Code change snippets
+---+

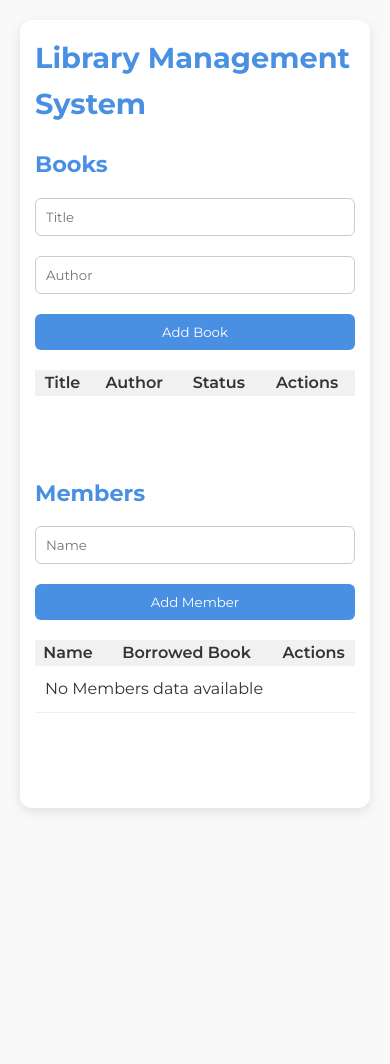
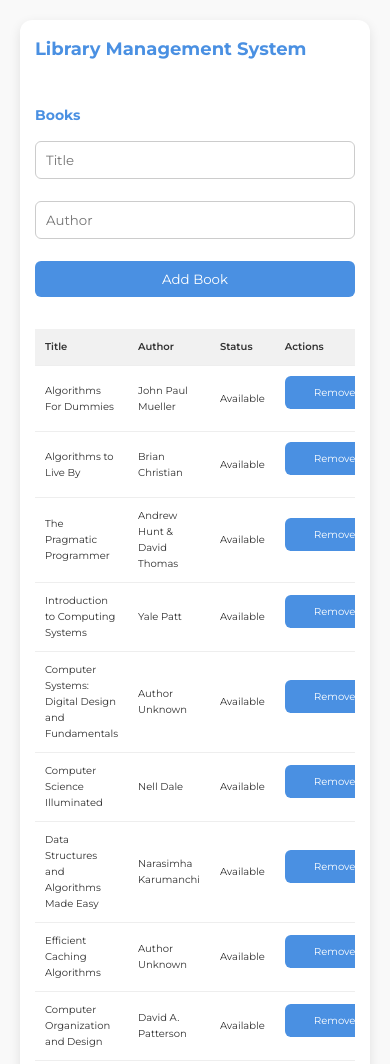
Before and after one commit to william2032/library_mngt_system, a website with bundled scripts: page index.html in a window 390 px wide. Shown: the top 1064 px of the page. Before the commit the page ends 844 px from the top, so only its background shows below. Built offline with nearby package versions, Linux system fonts and the light colour scheme.

Commit message:
[todo] fix styling

```diff
--- a/index.html
+++ b/index.html
@@ -24,7 +24,8 @@
             </label>
             <button type="submit">Add Book</button>
         </form>
-        <table>
+        <div class="book-container">
+            <table class="bookTable">
                 <thead>
                 <tr><th>Title</th><th>Author</th><th>Status</th><th>Actions</th></tr>
                 </thead>
@@ -32,6 +33,7 @@
                 <td colspan="3" style="text-align: center">No Book data available</td>
                 </tbody>
             </table>
+        </div>
     </section>
 
     <section>
--- a/src/app.ts
+++ b/src/app.ts
@@ -16,7 +16,17 @@ class Member {
 }
 
 
-let books: Book[] =  JSON.parse(localStorage.getItem('books') || '[]');
+let books: Book[] =  JSON.parse(localStorage.getItem('books') || 'null') || [
+    new Book(1, "Algorithms For Dummies", "John Paul Mueller", null),
+    new Book(2, "Algorithms to Live By", "Brian Christian", null),
+    new Book(3, "The Pragmatic Programmer", "Andrew Hunt & David Thomas", null),
+    new Book(4, "Introduction to Computing Systems", "Yale Patt", null),
+    new Book(5, "Computer Systems: Digital Design and Fundamentals", "Author Unknown", null),
+    new Book(6, "Computer Science Illuminated", "Nell Dale", null),
+    new Book(7, "Data Structures and Algorithms Made Easy", "Narasimha Karumanchi", null),
+    new Book(8, "Efficient Caching Algorithms", "Author Unknown", null),
+    new Book(9, "Computer Organization and Design", "David A. Patterson", null),
+];
 let members: Member[] = JSON.parse(localStorage.getItem('members') || '[]');
 let bookId = books.length > 0 ? Math.max(...books.map(b => b.id)) + 1 : 1;
 let memberId = members.length > 0 ? Math.max(...members.map(m => m.id)) + 1 : 1;
@@ -42,9 +52,9 @@ function renderBooks() {
         const row = document.createElement("tr");
         const borrower = members.find(m => m.id === book.borrowedBy);
         row.innerHTML = `
-            <td>${book.title}</td>
-            <td>${book.author}</td>
-            <td>${borrower ? 'Borrowed by ' + borrower.name : 'Available'}</td>
+            <td data-label="Title">${book.title}</td>
+            <td data-label="Author">${book.author}</td>
+            <td data-label="Status">${borrower ? 'Borrowed by ' + borrower.name : 'Available'}</td>
             <td><button class="delete-book" data-id="${book.id}">Remove</button></td>
         `;
         bookTable.appendChild(row);
--- a/style.css
+++ b/style.css
@@ -40,11 +40,13 @@ form {
     align-items: flex-end;
     flex-wrap: wrap;
 }
+
 label {
     display: flex;
     flex-direction: column;
     justify-content: center;
 }
+
 input {
     padding: 10px;
     width: 60%;
@@ -77,7 +79,7 @@ table {
     gap: 10px;
 
 }
-.memberTable td
+
 th, td {
 
     text-align: left;
@@ -91,10 +93,7 @@ th {
     font-weight: 600;
 }
 
-td.actions {
-    text-align: center;
 
-}
 
 td.actions button {
     margin: 0 5px;
@@ -112,23 +111,47 @@ select {
 section {
     margin-bottom: 80px;
 }
+
 @media (max-width: 768px) {
     .container {
-    padding: 15px;
-}
+        display: flex;
+        flex-direction: column;
+        padding: 15px;
+        font-size: 10px;
+    }
+
+    .bookTable {
+        width: 100%;
+        overflow-x: auto;
+    }
+    .book-container {
+        width: 100%;
+        overflow-x: auto;
+    }
+
     form {
         flex-direction: column;
         align-items: stretch;
     }
-    input, button {
+
+    label {
         width: 100%;
-        margin-bottom: 10px;
     }
+
+    input, select {
+        width: 100%;
+        min-width: unset;
+        margin-bottom: 12px;
+    }
+
     button {
-        margin-bottom: 0;
+        width: 100%;
+        margin-bottom: 12px;
     }
-    td.actions button {
-        width: 100%;
-        margin: 10px 0;
+
+    .delete-book {
+        font-size: 10px;
+        width: 50px;
+        padding:10px;
     }
 }
```
Lines whose indentation alone changed are shown as unchanged.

+---+

__The task__. Scan the data for the string "width" and copy each line in which it occurs.

__Solution to the problem__.
     width: 60%;
 @media (max-width: 768px) {
+        width: 100%;
+        width: 100%;
         width: 100%;
+        width: 100%;
+        min-width: unset;
+        width: 100%;
-        width: 100%;
+        width: 50px;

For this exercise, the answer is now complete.